> _Problem_: For each line of the listing below that contains the string "every", copy the line.

* * * * *

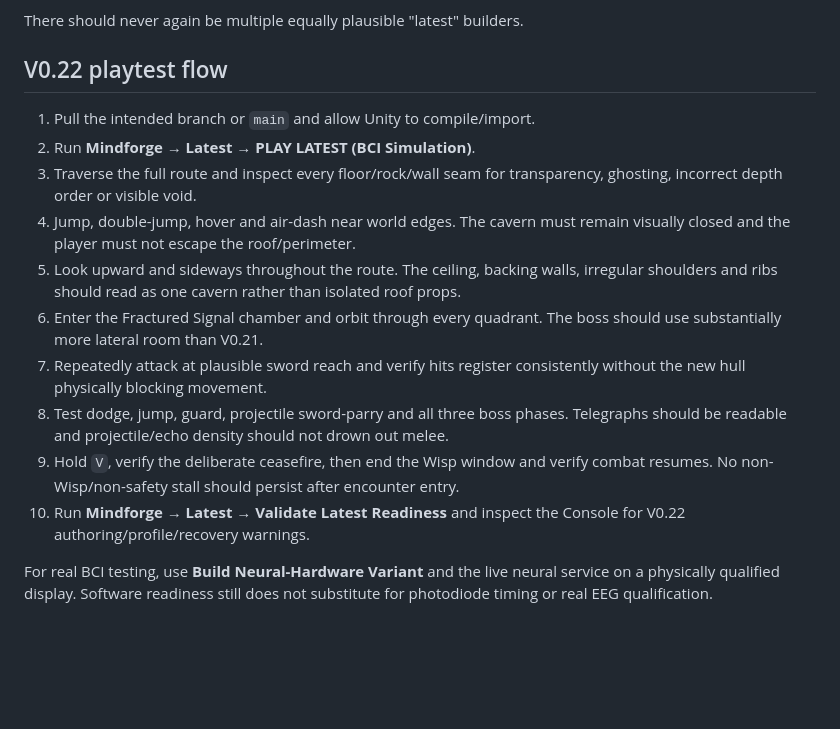
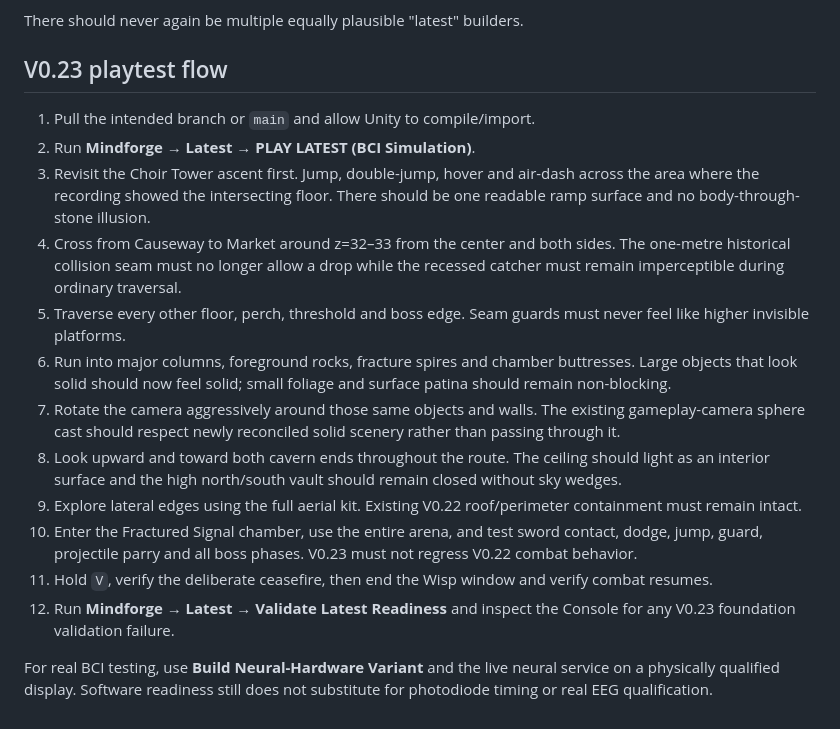
Before and after one commit to sidhulyalkar/mindforge, a Markdown page: docs/LATEST_UNITY_BUILD.md, the part around one of its changes. Drawn GitHub-style; blank space fills up the shorter version.

```diff
--- a/docs/LATEST_UNITY_BUILD.md
+++ b/docs/LATEST_UNITY_BUILD.md
@@ -107,17 +121,19 @@ Do not compose a new release by manually running historical `Apply ...` commands
 
 There should never again be multiple equally plausible "latest" builders.
 
-## V0.22 playtest flow
+## V0.23 playtest flow
 
 1. Pull the intended branch or `main` and allow Unity to compile/import.
 2. Run **Mindforge → Latest → PLAY LATEST (BCI Simulation)**.
-3. Traverse the full route and inspect every floor/rock/wall seam for transparency, ghosting, incorrect depth order or visible void.
-4. Jump, double-jump, hover and air-dash near world edges. The cavern must remain visually closed and the player must not escape the roof/perimeter.
-5. Look upward and sideways throughout the route. The ceiling, backing walls, irregular shoulders and ribs should read as one cavern rather than isolated roof props.
-6. Enter the Fractured Signal chamber and orbit through every quadrant. The boss should use substantially more lateral room than V0.21.
-7. Repeatedly attack at plausible sword reach and verify hits register consistently without the new hull physically blocking movement.
-8. Test dodge, jump, guard, projectile sword-parry and all three boss phases. Telegraphs should be readable and projectile/echo density should not drown out melee.
-9. Hold `V`, verify the deliberate ceasefire, then end the Wisp window and verify combat resumes. No non-Wisp/non-safety stall should persist after encounter entry.
-10. Run **Mindforge → Latest → Validate Latest Readiness** and inspect the Console for V0.22 authoring/profile/recovery warnings.
+3. Revisit the Choir Tower ascent first. Jump, double-jump, hover and air-dash across the area where the recording showed the intersecting floor. There should be one readable ramp surface and no body-through-stone illusion.
+4. Cross from Causeway to Market around z=32–33 from the center and both sides. The one-metre historical collision seam must no longer allow a drop while the recessed catcher must remain imperceptible during ordinary traversal.
+5. Traverse every other floor, perch, threshold and boss edge. Seam guards must never feel like higher invisible platforms.
+6. Run into major columns, foreground rocks, fracture spires and chamber buttresses. Large objects that look solid should now feel solid; small foliage and surface patina should remain non-blocking.
+7. Rotate the camera aggressively around those same objects and walls. The existing gameplay-camera sphere cast should respect newly reconciled solid scenery rather than passing through it.
+8. Look upward and toward both cavern ends throughout the route. The ceiling should light as an interior surface and the high north/south vault should remain closed without sky wedges.
+9. Explore lateral edges using the full aerial kit. Existing V0.22 roof/perimeter containment must remain intact.
+10. Enter the Fractured Signal chamber, use the entire arena, and test sword contact, dodge, jump, guard, projectile parry and all boss phases. V0.23 must not regress V0.22 combat behavior.
+11. Hold `V`, verify the deliberate ceasefire, then end the Wisp window and verify combat resumes.
+12. Run **Mindforge → Latest → Validate Latest Readiness** and inspect the Console for any V0.23 foundation validation failure.
 
 For real BCI testing, use **Build Neural-Hardware Variant** and the live neural service on a physically qualified display. Software readiness still does not substitute for photodiode timing or real EEG qualification.
```
Also changed, not shown: other parts of docs/LATEST_UNITY_BUILD.md (+47 -33 lines).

* * * * *

> _Task answer_:
-3. Traverse the full route and inspect every floor/rock/wall seam for transparency, ghosting, incorrect depth order or visible void.
-6. Enter the Fractured Signal chamber and orbit through every quadrant. The boss should use substantially more lateral room than V0.21.
+5. Traverse every other floor, perch, threshold and boss edge. Seam guards must never feel like higher invisible platforms.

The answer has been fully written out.